■ Data records ■
%%

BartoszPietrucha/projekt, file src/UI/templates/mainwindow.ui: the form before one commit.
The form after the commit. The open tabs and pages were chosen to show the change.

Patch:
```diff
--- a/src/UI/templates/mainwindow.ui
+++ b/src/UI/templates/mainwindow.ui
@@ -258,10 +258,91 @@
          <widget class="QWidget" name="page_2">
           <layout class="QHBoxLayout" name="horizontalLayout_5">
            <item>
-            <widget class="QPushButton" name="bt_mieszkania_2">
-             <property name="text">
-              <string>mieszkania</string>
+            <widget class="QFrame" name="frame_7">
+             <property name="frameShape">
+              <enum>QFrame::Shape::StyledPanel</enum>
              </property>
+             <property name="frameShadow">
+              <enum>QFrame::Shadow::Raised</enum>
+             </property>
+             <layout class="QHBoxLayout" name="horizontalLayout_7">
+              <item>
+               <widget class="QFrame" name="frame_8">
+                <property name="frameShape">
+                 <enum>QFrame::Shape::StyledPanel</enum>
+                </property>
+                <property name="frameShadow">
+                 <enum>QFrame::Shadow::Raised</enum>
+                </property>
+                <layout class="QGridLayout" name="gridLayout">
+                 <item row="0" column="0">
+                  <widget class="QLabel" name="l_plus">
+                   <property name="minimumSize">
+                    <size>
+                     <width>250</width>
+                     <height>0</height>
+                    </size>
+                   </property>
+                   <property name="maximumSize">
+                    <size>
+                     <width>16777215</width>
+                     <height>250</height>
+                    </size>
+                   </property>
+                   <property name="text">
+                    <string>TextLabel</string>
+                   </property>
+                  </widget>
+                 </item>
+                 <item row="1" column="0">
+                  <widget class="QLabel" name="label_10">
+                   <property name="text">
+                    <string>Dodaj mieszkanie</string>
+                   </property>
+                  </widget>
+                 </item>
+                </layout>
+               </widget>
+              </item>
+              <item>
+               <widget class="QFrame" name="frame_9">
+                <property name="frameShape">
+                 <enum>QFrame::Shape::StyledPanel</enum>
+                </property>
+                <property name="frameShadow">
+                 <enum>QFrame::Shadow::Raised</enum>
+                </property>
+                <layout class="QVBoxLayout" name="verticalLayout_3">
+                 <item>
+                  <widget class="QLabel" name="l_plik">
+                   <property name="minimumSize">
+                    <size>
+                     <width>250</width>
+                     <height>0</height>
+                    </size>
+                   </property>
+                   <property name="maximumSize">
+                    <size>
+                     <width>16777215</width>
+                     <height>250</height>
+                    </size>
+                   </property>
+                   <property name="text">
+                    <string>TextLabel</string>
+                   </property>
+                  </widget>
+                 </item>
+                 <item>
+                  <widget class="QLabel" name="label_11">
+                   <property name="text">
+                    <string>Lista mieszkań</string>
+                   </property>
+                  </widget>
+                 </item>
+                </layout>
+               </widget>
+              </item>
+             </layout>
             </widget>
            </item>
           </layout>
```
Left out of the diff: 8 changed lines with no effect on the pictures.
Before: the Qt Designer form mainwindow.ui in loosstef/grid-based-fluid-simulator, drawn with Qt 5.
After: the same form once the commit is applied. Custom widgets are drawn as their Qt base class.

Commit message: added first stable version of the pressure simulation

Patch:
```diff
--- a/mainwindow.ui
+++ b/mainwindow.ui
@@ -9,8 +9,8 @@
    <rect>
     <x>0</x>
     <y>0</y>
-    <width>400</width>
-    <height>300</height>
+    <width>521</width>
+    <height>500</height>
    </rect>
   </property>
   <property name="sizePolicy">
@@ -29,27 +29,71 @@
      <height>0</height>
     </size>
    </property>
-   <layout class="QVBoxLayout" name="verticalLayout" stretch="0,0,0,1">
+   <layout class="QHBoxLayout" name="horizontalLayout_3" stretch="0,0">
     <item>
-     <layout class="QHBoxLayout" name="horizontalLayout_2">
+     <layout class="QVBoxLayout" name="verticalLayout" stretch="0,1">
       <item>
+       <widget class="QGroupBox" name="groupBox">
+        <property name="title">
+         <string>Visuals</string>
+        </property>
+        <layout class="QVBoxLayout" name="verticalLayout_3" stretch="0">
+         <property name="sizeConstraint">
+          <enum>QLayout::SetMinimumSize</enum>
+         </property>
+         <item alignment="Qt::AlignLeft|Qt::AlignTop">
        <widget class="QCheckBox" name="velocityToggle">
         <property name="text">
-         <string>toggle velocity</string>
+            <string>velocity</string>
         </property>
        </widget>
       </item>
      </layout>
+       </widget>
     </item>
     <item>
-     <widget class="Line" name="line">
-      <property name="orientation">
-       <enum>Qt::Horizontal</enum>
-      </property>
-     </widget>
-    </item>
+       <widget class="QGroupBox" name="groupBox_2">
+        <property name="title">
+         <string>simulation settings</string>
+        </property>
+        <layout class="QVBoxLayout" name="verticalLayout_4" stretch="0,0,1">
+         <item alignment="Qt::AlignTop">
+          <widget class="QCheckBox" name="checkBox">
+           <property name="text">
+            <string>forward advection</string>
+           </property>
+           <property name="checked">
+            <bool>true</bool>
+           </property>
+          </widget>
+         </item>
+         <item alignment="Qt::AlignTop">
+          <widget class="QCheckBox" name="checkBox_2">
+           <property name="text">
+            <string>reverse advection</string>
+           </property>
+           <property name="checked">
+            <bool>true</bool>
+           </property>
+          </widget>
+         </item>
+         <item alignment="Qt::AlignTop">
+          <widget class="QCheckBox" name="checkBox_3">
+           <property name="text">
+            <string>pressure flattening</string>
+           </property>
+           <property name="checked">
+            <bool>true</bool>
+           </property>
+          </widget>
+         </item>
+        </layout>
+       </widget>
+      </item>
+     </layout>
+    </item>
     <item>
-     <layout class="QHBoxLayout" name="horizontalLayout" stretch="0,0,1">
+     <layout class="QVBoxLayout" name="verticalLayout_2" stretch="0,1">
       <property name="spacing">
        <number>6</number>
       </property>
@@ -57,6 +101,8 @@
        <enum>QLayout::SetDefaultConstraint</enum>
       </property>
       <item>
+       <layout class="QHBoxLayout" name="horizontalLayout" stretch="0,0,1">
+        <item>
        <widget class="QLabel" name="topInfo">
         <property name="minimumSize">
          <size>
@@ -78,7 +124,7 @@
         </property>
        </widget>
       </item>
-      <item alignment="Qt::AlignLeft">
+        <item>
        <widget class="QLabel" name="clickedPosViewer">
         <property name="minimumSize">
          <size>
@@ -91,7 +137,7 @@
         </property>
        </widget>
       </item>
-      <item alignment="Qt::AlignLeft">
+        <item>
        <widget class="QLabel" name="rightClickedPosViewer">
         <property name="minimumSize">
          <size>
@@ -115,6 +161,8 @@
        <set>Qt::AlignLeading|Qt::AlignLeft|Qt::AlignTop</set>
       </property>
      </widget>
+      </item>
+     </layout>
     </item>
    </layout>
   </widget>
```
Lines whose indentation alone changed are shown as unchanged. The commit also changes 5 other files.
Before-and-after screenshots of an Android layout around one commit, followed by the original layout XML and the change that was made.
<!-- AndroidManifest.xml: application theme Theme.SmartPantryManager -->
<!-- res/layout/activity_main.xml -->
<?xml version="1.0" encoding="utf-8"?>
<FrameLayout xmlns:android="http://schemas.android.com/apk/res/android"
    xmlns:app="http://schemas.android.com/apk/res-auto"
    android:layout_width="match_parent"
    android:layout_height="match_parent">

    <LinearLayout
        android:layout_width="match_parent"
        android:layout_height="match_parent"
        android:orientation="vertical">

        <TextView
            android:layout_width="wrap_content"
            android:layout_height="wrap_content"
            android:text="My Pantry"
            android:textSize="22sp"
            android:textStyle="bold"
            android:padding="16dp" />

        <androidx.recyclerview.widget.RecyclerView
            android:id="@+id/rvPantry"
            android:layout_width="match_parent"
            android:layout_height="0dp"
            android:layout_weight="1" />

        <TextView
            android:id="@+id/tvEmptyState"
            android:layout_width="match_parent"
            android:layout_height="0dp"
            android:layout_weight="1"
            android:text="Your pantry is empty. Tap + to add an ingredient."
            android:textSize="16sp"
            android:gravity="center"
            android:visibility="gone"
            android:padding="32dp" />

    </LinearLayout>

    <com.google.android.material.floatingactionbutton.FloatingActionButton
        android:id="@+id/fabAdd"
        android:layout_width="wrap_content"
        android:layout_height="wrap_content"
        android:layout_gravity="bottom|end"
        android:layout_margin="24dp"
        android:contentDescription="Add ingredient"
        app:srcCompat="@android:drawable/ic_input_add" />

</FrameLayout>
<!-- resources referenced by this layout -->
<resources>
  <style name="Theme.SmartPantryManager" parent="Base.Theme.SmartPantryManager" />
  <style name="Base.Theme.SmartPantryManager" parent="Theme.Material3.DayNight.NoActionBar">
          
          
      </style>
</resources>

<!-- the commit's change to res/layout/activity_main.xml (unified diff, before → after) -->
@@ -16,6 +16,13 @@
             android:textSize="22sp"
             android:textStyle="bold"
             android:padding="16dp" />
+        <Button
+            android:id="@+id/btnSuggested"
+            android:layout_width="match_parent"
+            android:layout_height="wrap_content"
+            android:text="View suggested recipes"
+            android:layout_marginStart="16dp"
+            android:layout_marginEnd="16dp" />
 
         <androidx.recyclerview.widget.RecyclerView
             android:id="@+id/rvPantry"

%%

■ Your objective ■
Scan the records above for the word "SmartPantryManager" and return every line where it occurs.

■ Answer to the exercise ■
<!-- AndroidManifest.xml: application theme Theme.SmartPantryManager -->
  <style name="Theme.SmartPantryManager" parent="Base.Theme.SmartPantryManager" />
  <style name="Base.Theme.SmartPantryManager" parent="Theme.Material3.DayNight.NoActionBar">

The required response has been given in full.